- 2021;24;E555-E563Quadratus Lumborum Block is an Effective Postoperative Analgesic Technique in Pediatric Patients Undergoing Lower Abdominal Surgery: A Meta-Analysis
Wen-li Zhao, MD, Shao-dong Li, MD, Bei Wu, MD, and Zhen-Feng Zhou, MD.
BACKGROUND: Quadratus lumborum (QL) block has shown promising analgesic efficacy in the adult population in previous meta-analyses. However, the response of the pediatric group to pain stimulation is stronger than that in the adult population, and the management of pediatric pain is constrained by limited available analgesia agents. All data analyzed during this study are collected from published articles.
OBJECTIVE: The purpose of our systematic review was to evaluate whether QL block is also an effective postoperative analgesic technique, compared to other analgesic skills in pediatric patients undergoing lower abdominal surgery.
STUDY DESIGN: A meta-analysis.

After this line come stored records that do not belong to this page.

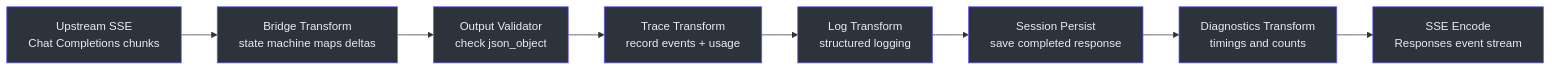
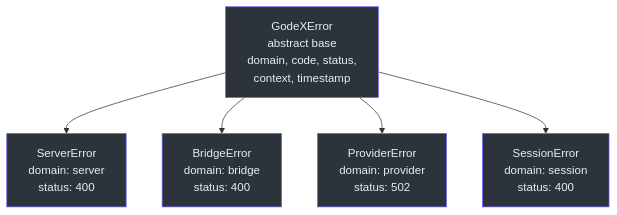
Before and after one commit to zamelee/GodeX: the second of 2 diagrams in wiki/onboarding/contributor-guide.md, drawn with Mermaid. The commit also changed other lines of this file and 120 other files, not shown here.

Commit message:
docs: comprehensive VitePress wiki with dark theme, EN/ZH sync, and Mermaid fixes (#118)

````diff
--- a/wiki/onboarding/contributor-guide.md
+++ b/wiki/onboarding/contributor-guide.md
@@ -247,19 +375,19 @@
 ```mermaid
-graph LR
-  Upstream["Upstream SSE<br>Chat Completions chunks"] --> Bridge["Bridge Transform<br>state machine maps deltas"]
-  Bridge --> Validate["Output Validator<br>check json_object"]
-  Validate --> Trace["Trace Transform<br>record events + usage"]
-  Trace --> Log["Log Transform<br>structured logging"]
-  Log --> Persist["Session Persist<br>save completed response"]
-  Persist --> Diag["Diagnostics Transform<br>timings and counts"]
-  Diag --> SSE["SSE Encode<br>Responses event stream"]
+graph TB
+  GodeXErr["GodeXError<br>abstract base<br>domain, code, status,<br>context, timestamp"]
+  ServerErr["ServerError<br>domain: server<br>status: 400"]
+  BridgeErr["BridgeError<br>domain: bridge<br>status: 400"]
+  ProviderErr["ProviderError<br>domain: provider<br>status: 502"]
+  SessionErr["SessionError<br>domain: session<br>status: 400"]
 
-  style Upstream fill:#2d333b,stroke:#6d5dfc,color:#e6edf3
-  style Bridge fill:#2d333b,stroke:#6d5dfc,color:#e6edf3
-  style Validate fill:#2d333b,stroke:#6d5dfc,color:#e6edf3
-  style Trace fill:#2d333b,stroke:#6d5dfc,color:#e6edf3
-  style Log fill:#2d333b,stroke:#6d5dfc,color:#e6edf3
-  style Persist fill:#2d333b,stroke:#6d5dfc,color:#e6edf3
-  style Diag fill:#2d333b,stroke:#6d5dfc,color:#e6edf3
-  style SSE fill:#2d333b,stroke:#6d5dfc,color:#e6edf3
+  GodeXErr --> ServerErr
+  GodeXErr --> BridgeErr
+  GodeXErr --> ProviderErr
+  GodeXErr --> SessionErr
+
+  style GodeXErr fill:#2d333b,stroke:#6d5dfc,color:#e6edf3
+  style ServerErr fill:#2d333b,stroke:#6d5dfc,color:#e6edf3
+  style BridgeErr fill:#2d333b,stroke:#6d5dfc,color:#e6edf3
+  style ProviderErr fill:#2d333b,stroke:#6d5dfc,color:#e6edf3
+  style SessionErr fill:#2d333b,stroke:#6d5dfc,color:#e6edf3
 ```
````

METHODS: We identified randomized controlled trials (RCTs) from PubMed, Embase, the Cochrane Library, Web of Science, and Science Direct to compare QL block with other analgesic methods for relief of postoperative pain in pediatric patients undergoing lower abdominal surgeries under general anesthesia. The primary outcome was the rate of postoperative rescue analgesia; secondary outcomes include: pain scores at 30 minutes and 1, 2, 4, 6, 12, and 24 hours postoperatively, patient satisfaction, and block related complications.
RESULTS: A total of 7 studies with 346 patients were included. QL block showed a significant reduction in the rate of postoperative rescue analgesia in the first 24 hours (RR = 0.41; 95% CI = 0.28 to 0.59; P < 0.001) compared to other analgesic techniques, without significant heterogeneity among the articles (I2 = 49%, P = 0.08). Compared with other analgesic methods, QL block significantly reduced the pain scores at 2 hours (Std.MD = -0.76; 95% CI = -1.16 to -0.35; P < 0.001) (I2 < 0.001%, P = 0.41), 4 hours (Std.MD = -0.34; 95% CI = -0.67 to -0.01; P = 0.04) (I2 < 0.001%, P = 0.53) and 12 hours postoperatively (Std.MD = -0.95; 95% CI = -1.44 to -0.47; P < 0.001) (I2 = 27%, P = 0.24). No significant differences were found between techniques at 30 minutes and 1, 6, or 24 hours postoperatively (P > 0.05). There was no statistically significant change in patient satisfaction (Std.MD = 0.49; 95% CI = -0.32 to 1.29; P = 0.24) or side effects (RD = -0.02; 95% CI = -0.06 to 0.02; P = 0.31) with QL block.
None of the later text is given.